_EXERCISE PROMPT_. Once you find the line with "to Rachitjainca/NSE-Industry-Feb-26, a" in the data that follows, repeat it and every line after it exactly, through the line with "Also changed, not shown: 3".

_RECORDS TO USE_.

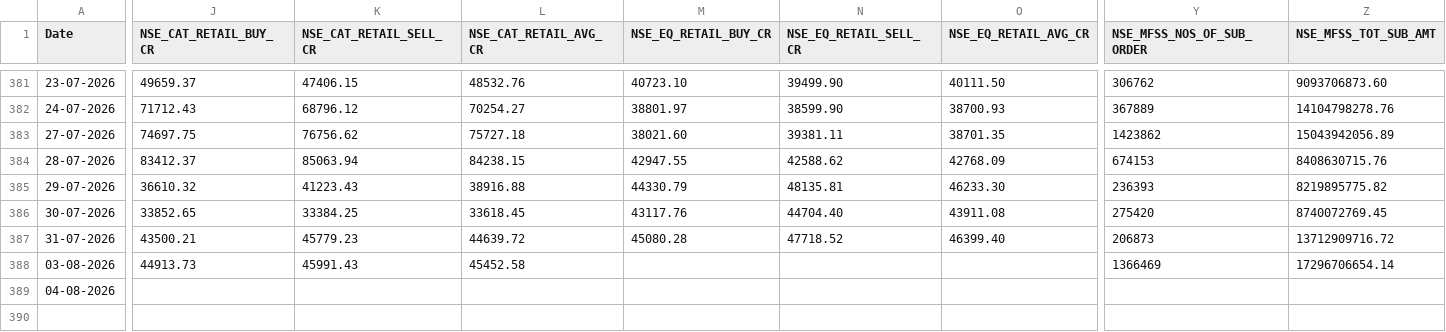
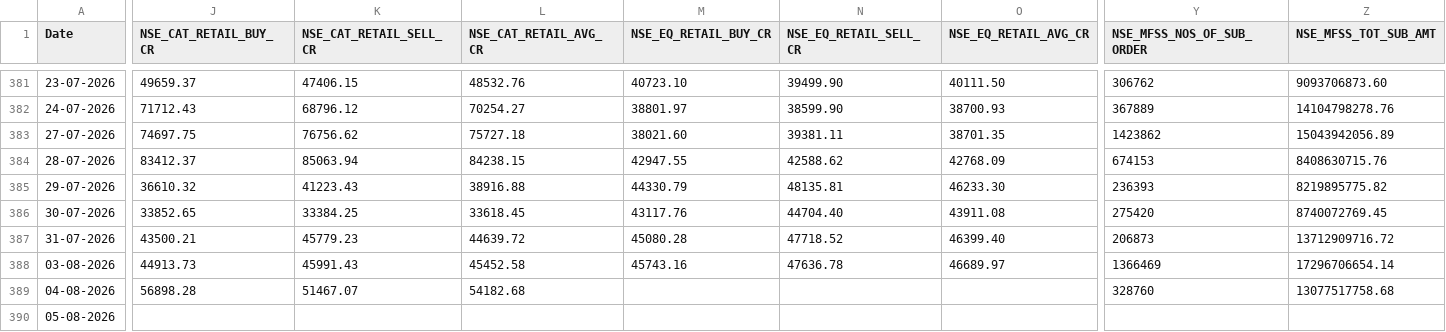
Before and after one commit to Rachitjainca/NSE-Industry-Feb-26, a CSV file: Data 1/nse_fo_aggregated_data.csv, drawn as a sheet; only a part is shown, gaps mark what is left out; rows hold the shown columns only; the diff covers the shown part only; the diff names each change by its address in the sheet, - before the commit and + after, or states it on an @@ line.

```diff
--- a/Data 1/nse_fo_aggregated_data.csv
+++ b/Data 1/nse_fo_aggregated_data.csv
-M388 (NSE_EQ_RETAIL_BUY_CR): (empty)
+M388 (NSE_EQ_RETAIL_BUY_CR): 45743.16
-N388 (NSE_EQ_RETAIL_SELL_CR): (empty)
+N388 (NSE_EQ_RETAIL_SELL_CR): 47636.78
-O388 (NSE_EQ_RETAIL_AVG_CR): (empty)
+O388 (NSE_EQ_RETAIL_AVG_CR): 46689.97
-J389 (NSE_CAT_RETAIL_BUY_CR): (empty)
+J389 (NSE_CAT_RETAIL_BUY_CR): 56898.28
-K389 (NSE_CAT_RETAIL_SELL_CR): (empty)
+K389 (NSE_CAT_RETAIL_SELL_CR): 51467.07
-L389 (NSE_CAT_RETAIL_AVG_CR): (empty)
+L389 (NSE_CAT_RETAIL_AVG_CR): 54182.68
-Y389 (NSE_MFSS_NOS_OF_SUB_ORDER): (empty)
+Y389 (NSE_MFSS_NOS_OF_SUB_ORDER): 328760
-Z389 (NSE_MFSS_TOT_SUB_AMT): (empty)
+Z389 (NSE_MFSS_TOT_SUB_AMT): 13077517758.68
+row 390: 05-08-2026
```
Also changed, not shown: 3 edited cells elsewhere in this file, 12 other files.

...

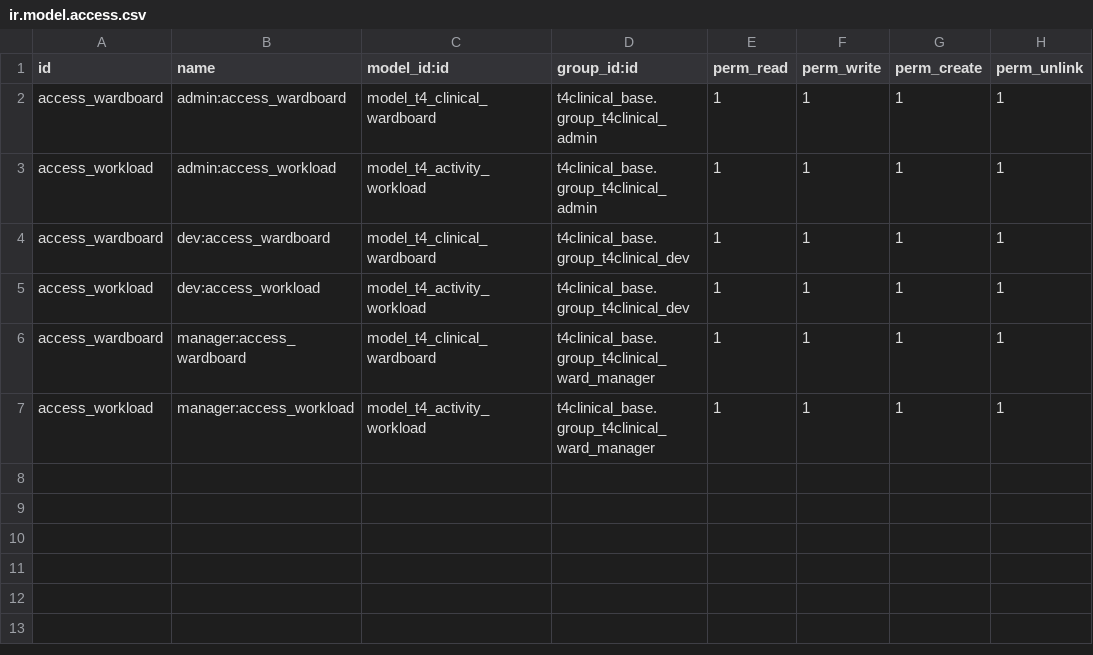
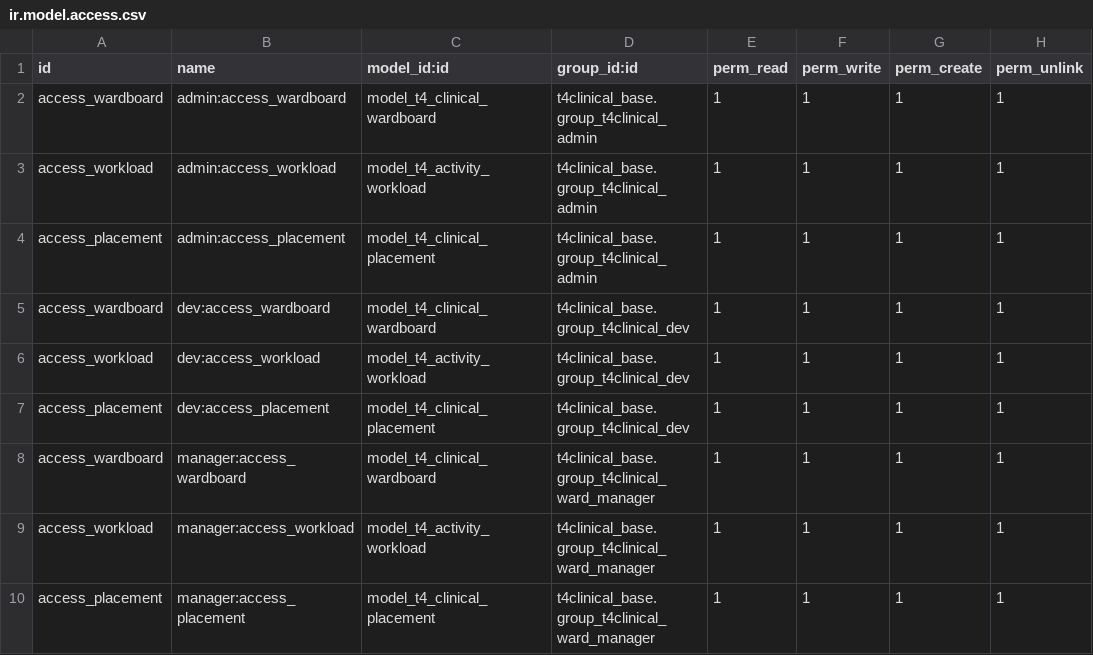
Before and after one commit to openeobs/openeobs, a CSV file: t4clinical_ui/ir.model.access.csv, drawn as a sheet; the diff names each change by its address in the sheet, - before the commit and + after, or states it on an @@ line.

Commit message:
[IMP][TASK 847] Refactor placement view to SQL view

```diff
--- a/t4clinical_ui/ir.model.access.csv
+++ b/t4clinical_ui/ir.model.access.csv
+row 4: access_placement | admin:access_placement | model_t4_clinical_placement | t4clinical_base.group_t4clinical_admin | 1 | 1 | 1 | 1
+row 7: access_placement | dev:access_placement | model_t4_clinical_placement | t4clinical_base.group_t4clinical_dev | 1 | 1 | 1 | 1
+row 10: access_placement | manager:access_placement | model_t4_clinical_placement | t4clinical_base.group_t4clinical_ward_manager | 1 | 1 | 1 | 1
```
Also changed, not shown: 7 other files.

_COMPLETED EXERCISE_.
Before and after one commit to Rachitjainca/NSE-Industry-Feb-26, a CSV file: Data 1/nse_fo_aggregated_data.csv, drawn as a sheet; only a part is shown, gaps mark what is left out; rows hold the shown columns only; the diff covers the shown part only; the diff names each change by its address in the sheet, - before the commit and + after, or states it on an @@ line.

```diff
--- a/Data 1/nse_fo_aggregated_data.csv
+++ b/Data 1/nse_fo_aggregated_data.csv
-M388 (NSE_EQ_RETAIL_BUY_CR): (empty)
+M388 (NSE_EQ_RETAIL_BUY_CR): 45743.16
-N388 (NSE_EQ_RETAIL_SELL_CR): (empty)
+N388 (NSE_EQ_RETAIL_SELL_CR): 47636.78
-O388 (NSE_EQ_RETAIL_AVG_CR): (empty)
+O388 (NSE_EQ_RETAIL_AVG_CR): 46689.97
-J389 (NSE_CAT_RETAIL_BUY_CR): (empty)
+J389 (NSE_CAT_RETAIL_BUY_CR): 56898.28
-K389 (NSE_CAT_RETAIL_SELL_CR): (empty)
+K389 (NSE_CAT_RETAIL_SELL_CR): 51467.07
-L389 (NSE_CAT_RETAIL_AVG_CR): (empty)
+L389 (NSE_CAT_RETAIL_AVG_CR): 54182.68
-Y389 (NSE_MFSS_NOS_OF_SUB_ORDER): (empty)
+Y389 (NSE_MFSS_NOS_OF_SUB_ORDER): 328760
-Z389 (NSE_MFSS_TOT_SUB_AMT): (empty)
+Z389 (NSE_MFSS_TOT_SUB_AMT): 13077517758.68
+row 390: 05-08-2026
```
Also changed, not shown: 3 edited cells elsewhere in this file, 12 other files.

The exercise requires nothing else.